That’s the point, of course — young Gulman’s happiness was a persuasive performance, but it was not true. It was a story he was telling, a happy story, and it was damaging because it was so happy and so far from his lived experience. The Great Depresh is a story, too — one that’s much sadder and more bleak. Only Gulman could say whether the experience of telling it over and over each night as he polished the set was a healthier one than the false happy version, but the experience of watching it is a good one. It’s affirming without being trite, and it’s warm without being simplistic. The ending of the special is an acknowledgement that yes, he is better now, but also that he’s not cured. Things will still be hard.
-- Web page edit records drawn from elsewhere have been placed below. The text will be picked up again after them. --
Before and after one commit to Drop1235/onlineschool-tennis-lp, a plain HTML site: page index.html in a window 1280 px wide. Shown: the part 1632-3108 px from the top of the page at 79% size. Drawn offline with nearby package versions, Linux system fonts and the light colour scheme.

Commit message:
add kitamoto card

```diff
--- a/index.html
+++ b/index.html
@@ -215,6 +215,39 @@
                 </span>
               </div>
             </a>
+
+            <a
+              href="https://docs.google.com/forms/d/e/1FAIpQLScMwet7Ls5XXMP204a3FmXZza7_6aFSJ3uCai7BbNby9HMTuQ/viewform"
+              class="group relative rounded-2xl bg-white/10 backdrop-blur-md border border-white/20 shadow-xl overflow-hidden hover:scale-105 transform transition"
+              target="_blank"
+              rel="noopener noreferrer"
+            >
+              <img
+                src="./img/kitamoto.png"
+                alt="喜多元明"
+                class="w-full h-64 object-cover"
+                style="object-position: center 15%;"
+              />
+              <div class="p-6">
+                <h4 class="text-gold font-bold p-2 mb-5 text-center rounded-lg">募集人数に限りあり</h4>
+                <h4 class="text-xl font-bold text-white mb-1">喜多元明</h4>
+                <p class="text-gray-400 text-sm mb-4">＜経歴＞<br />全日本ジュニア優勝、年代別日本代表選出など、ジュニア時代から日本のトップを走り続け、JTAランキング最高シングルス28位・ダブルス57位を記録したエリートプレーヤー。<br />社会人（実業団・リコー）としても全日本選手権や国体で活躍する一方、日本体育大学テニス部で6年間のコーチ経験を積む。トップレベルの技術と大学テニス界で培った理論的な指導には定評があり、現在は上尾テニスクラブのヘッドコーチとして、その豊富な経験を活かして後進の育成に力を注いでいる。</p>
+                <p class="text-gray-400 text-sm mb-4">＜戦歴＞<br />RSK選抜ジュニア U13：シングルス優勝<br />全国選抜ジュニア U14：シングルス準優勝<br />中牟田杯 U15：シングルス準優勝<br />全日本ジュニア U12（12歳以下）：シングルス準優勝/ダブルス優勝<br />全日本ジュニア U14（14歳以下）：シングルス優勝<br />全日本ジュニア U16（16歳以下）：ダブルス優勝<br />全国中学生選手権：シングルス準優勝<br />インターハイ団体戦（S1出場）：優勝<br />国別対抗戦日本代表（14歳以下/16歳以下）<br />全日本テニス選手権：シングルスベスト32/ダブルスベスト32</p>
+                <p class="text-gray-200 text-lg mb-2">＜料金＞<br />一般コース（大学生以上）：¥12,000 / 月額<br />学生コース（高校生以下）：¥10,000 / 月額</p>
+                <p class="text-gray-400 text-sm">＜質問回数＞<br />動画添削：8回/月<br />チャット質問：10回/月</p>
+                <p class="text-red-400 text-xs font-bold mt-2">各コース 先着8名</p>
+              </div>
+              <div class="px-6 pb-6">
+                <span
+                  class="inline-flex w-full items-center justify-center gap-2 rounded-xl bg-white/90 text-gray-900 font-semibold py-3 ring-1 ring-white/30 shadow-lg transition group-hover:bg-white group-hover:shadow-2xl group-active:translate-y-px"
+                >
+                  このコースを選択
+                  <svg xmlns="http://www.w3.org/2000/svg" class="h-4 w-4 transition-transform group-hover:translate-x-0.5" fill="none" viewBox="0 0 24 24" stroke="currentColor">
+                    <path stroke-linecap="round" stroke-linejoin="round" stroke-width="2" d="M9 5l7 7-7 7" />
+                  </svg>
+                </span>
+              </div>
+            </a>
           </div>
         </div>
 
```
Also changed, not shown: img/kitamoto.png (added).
Life, as Gulman explains with a grimace, is “every single day.”

And he does do some of the self-deprecating humor that Gadsby finds so personally troubling, especially in the beginning. When he talks about his wife recalling a time when all he did was sleep and cry, he retorts, “I also watched Better Call Saul.” He describes moments from his depression that are not exactly flattering. But the impulse underneath those sequences isn’t self-flagellation or self-loathing; it’s generosity. Even in the bleakest, darkest bits — a joke about how his hatred of essay writing probably saved him from committing suicide more than once, because it would’ve required him to compose a suicide note — the self-deprecation feels more like relief than it does pain, because his comedy encompasses that moment of trauma, acknowledges it, and then defuses its power by making it one part of a much longer story.

It’s a very personal special, rooted in Gulman’s life and in the story of his last several years. But one of the smartest things The Great Depresh does is connect his experience with bigger generational critiques. Notably, for a nearly 50-year-old white guy doing comedy today, Gulman has no patience for the brand of millennial bashing that has marked many other comics in his cohort, the fragile masculinity and unthinking longing for a bygone era that’s led too many comics to insist, whiningly, on their right to ignore things like political correctness or how other people feel. Instead, Gulman uses his own childhood to skewer the blithe damage done by a boomer culture that tolerated bullying; insisted on a narrow, impossible vision of what good manhood looked like; and, as Gulman hilariously points out, insisted on wide-scale childhood dehydration. The special is an implicit celebration of the fact that even though life itself is still an often excruciating thing that has to be endured again every single morning, some things have gotten better.

There’s a joke in the middle of the special that’s part of Gulman’s run on how much has changed, not just for himself but for huge cultural assumptions about childhood. It’s a joke about the mass paranoia about child kidnappings in the early ’80s, and in it, Gulman imagines himself as a little boy eating a peanut butter and matzo sandwich, staring at the face of a kidnapped child on the back of a milk carton. “I’m sorry, I’m so sorry,” he describes his kid self thinking, “but what am I supposed to do about it? I’m 6!” The surface of that joke, the funny part of it, is the absurdity of asking children to be the responsible parties, the bizarre assumption that kid detectives full of gumption were going to crack the case of a horrific crime. But the inside of that joke, the part that resonates afterward, is the happy relief that it was an absurd, sad thing that’s now past. It’s a joke that relies on the audience’s understanding that change was good, that the story got better. It’s a demonstration of what the heart of The Great Depresh is about: generosity and warmth and yes, self-deprecation, but also relief that the story Gulman is telling can be one with an upward arc.

The Great Depresh is also proof of the idea that a story about getting better — a story about one guy recovering and an entire culture of mental health-related shame diminishing — can also be a funny story. A special like Nanette was a powerful reckoning with how Gadsby needed to talk about herself, but it was also tilted at a universal truth about the necessary wounds comedy inflicts as a form, and I could not escape the sense that The Great Depresh was a demonstration of how that just doesn’t have to be the case.

The Great Depresh Is Proof That Comedy Doesn’t Have to Wound